That’s why last year we co-sponsored a balanced budget amendment that would have, for the first time, not only forced Congress to get control of spending, but bound future Congresses to do the same.
We called on Congress to cut unnecessary, and unconstitutional, spending immediately, cap future spending in line with average historical revenues and send a balanced budget constitutional amendment to the states for ratification.
As Congress begins a new budget season, we stand by that call.
Friday, March 16th, 2012 by Daniel Horowitz and is filed under Elections, News
Talk of a squandered GOP Senate majority is much exaggerated. According to a new Rasmussen poll, all GOP challengers to Claire McCaskill in Missouri are ahead. Madison endorsee, Cong. Todd Akin, is up 50-43%.
Friday, March 16th, 2012 by Daniel Horowitz and is filed under Blog, Elections, Issues
In what’s become a biennial spectacle, supporters of unprincipled Republicans – who often vote with Democrats – are maligning conservatives as “purists” and accusing them of gambling away Republican control of the Senate. Today, Kimberley Strassel published a column in the WSJ, “Conservatives vs. a Senate Majority,” insinuating that Freedom Works and The Club for Growth are helping elect Democrats to the Senate. Specifically, she charges that conservatives opposing Lugar, Bruning, and Thompson will deny Mitch McConnell “the Senate majority leader’s office.”
There is one predominant point that is overlooked throughout Ms. Strassel’s column: it is the very insipid Republican candidates and senators that she supports who have helped the Democrats control the Senate – both in the minority and the majority. It is the very people like McConnell, Lugar, and Thompson who have supported big government, and will continue to support big government in the majority.
The column starts off on the wrong foot with this oleaginous opening line: “Two things stand between Mitch McConnell and the Senate majority leader’s office: Democrats, and the conservatives who might help elect Democrats.”
Wait a minute. Even if Republicans take back the Senate, who coronated McConnell to be majority leader? The very fact that she deems the election of McConnell as majority leader to be the superlative endgame tells you everything you need to know about her politics.

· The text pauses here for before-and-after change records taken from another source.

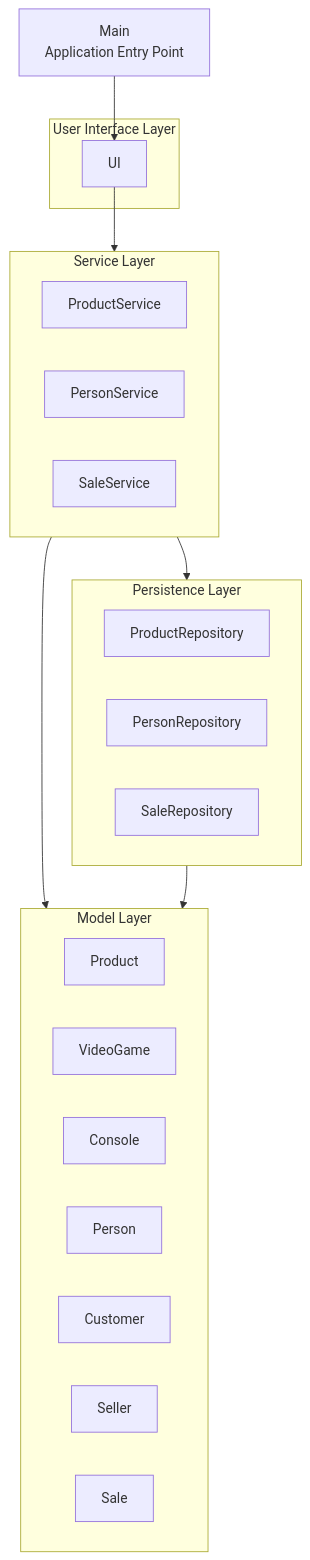
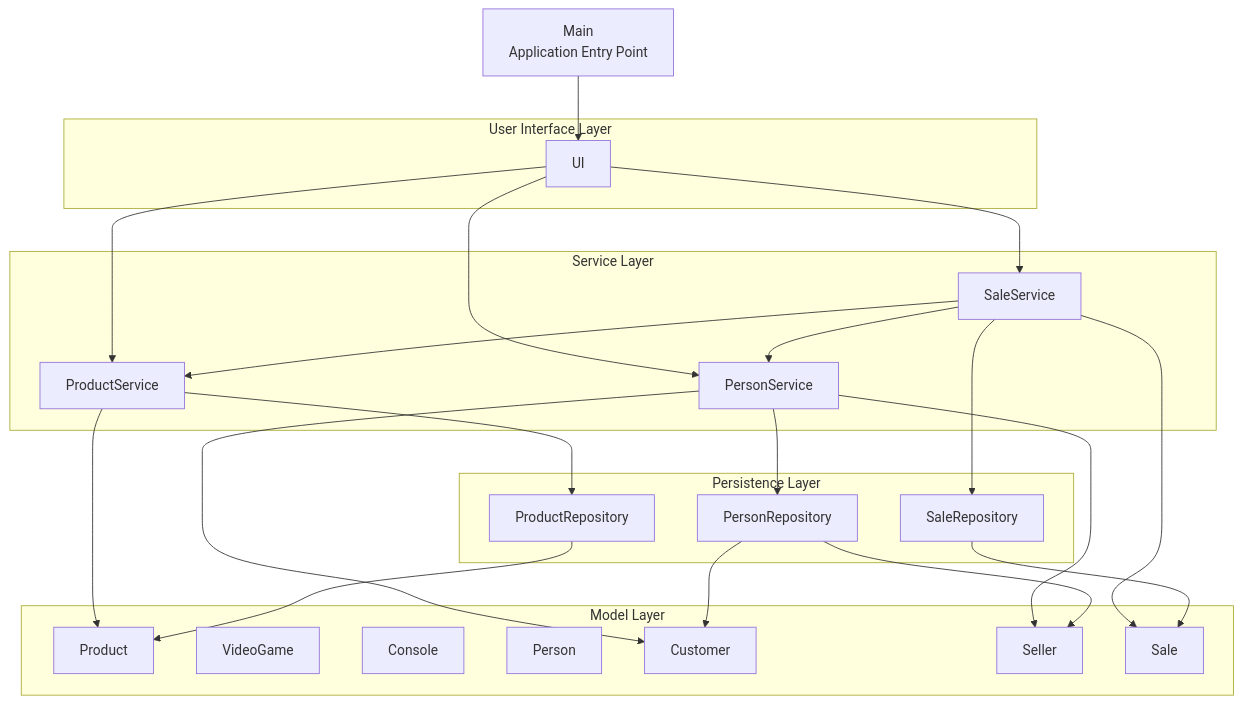
Before and after one commit to carloscamelo2008-lang/GameZone-Entropy: the diagram in docs/layers-diagram.md, drawn with Mermaid. The commit also changed other lines of this file, not shown here.

Commit message:
docs: update layers diagram

````diff
--- a/docs/layers-diagram.md
+++ b/docs/layers-diagram.md
@@ -5,68 +5,82 @@
 ```mermaid
 flowchart TD
 
     %% ==========================================
     %% APPLICATION ENTRY POINT
     %% ==========================================
 
     Main["Main<br/>Application Entry Point"]
 
     %% ==========================================
     %% USER INTERFACE LAYER
     %% ==========================================
 
     subgraph UI["User Interface Layer"]
         UIClass["UI"]
     end
 
     %% ==========================================
     %% SERVICE LAYER
     %% ==========================================
 
     subgraph SERVICE["Service Layer"]
         ProductService["ProductService"]
         PersonService["PersonService"]
         SaleService["SaleService"]
     end
 
     %% ==========================================
     %% PERSISTENCE LAYER
     %% ==========================================
 
     subgraph PERSISTENCE["Persistence Layer"]
         ProductRepository["ProductRepository"]
         PersonRepository["PersonRepository"]
         SaleRepository["SaleRepository"]
     end
 
     %% ==========================================
     %% MODEL LAYER
     %% ==========================================
 
     subgraph MODEL["Model Layer"]
         Product["Product"]
         VideoGame["VideoGame"]
         Console["Console"]
         Person["Person"]
         Customer["Customer"]
         Seller["Seller"]
         Sale["Sale"]
     end
 
     %% ==========================================
     %% APPLICATION STARTUP
     %% ==========================================
 
     Main --> UIClass
 
     %% ==========================================
-    %% ALLOWED LAYER DEPENDENCIES
+    %% ALLOWED DEPENDENCIES
     %% ==========================================
 
-    UIClass --> SERVICE
+    UIClass --> ProductService
+    UIClass --> PersonService
+    UIClass --> SaleService
 
-    SERVICE --> PERSISTENCE
-    SERVICE --> MODEL
+    ProductService --> ProductRepository
+    ProductService --> Product
 
-    PERSISTENCE --> MODEL
+    PersonService --> PersonRepository
+    PersonService --> Customer
+    PersonService --> Seller
+
+    SaleService --> SaleRepository
+    SaleService --> ProductService
+    SaleService --> PersonService
+    SaleService --> Sale
+
+    ProductRepository --> Product
+    PersonRepository --> Customer
+    PersonRepository --> Seller
+    SaleRepository --> Sale
 ```
````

Thursday, March 15th, 2012 by Daniel Horowitz and is filed under Issues, News
Obama has continuously insisted that oil production has increased under his stewardship. He has repeated this untruth in every speech across the country. Well, the U.S. Energy Information Administration has published the data of production from all fossil fuels on federal lands over the past decade. Take a look at the chart and you will see a precipitous drop corresponding with Obama’s tenure in office.
Thursday, March 15th, 2012 by Daniel Horowitz and is filed under Blog, Taxes
One of Obama’s favorite bromides is that he has never raised taxes on those earning less than $200,000. The problem is that he lies every time he repeats that statement. A government intervention in the form of regulations, mandates, and market-distorting subsidies is tantamount to a tax because it makes all consumers pay more for vital products and services. In that sense, it is an extremely regressive tax that disproportionately hurts lower and middle-income earners who spend a large share of their income on food and energy.
Earlier in the week, the Heritage Foundation published a comprehensive report about the costs of Obama’s regulations in just three years. They found that his 106 new federal regulations cost the economy $46 billion. That is “almost four times the number—and more than five times the cost—of the major regulations issued by George W. Bush during his first three years.”
Here are some other key points from this magnanimous report: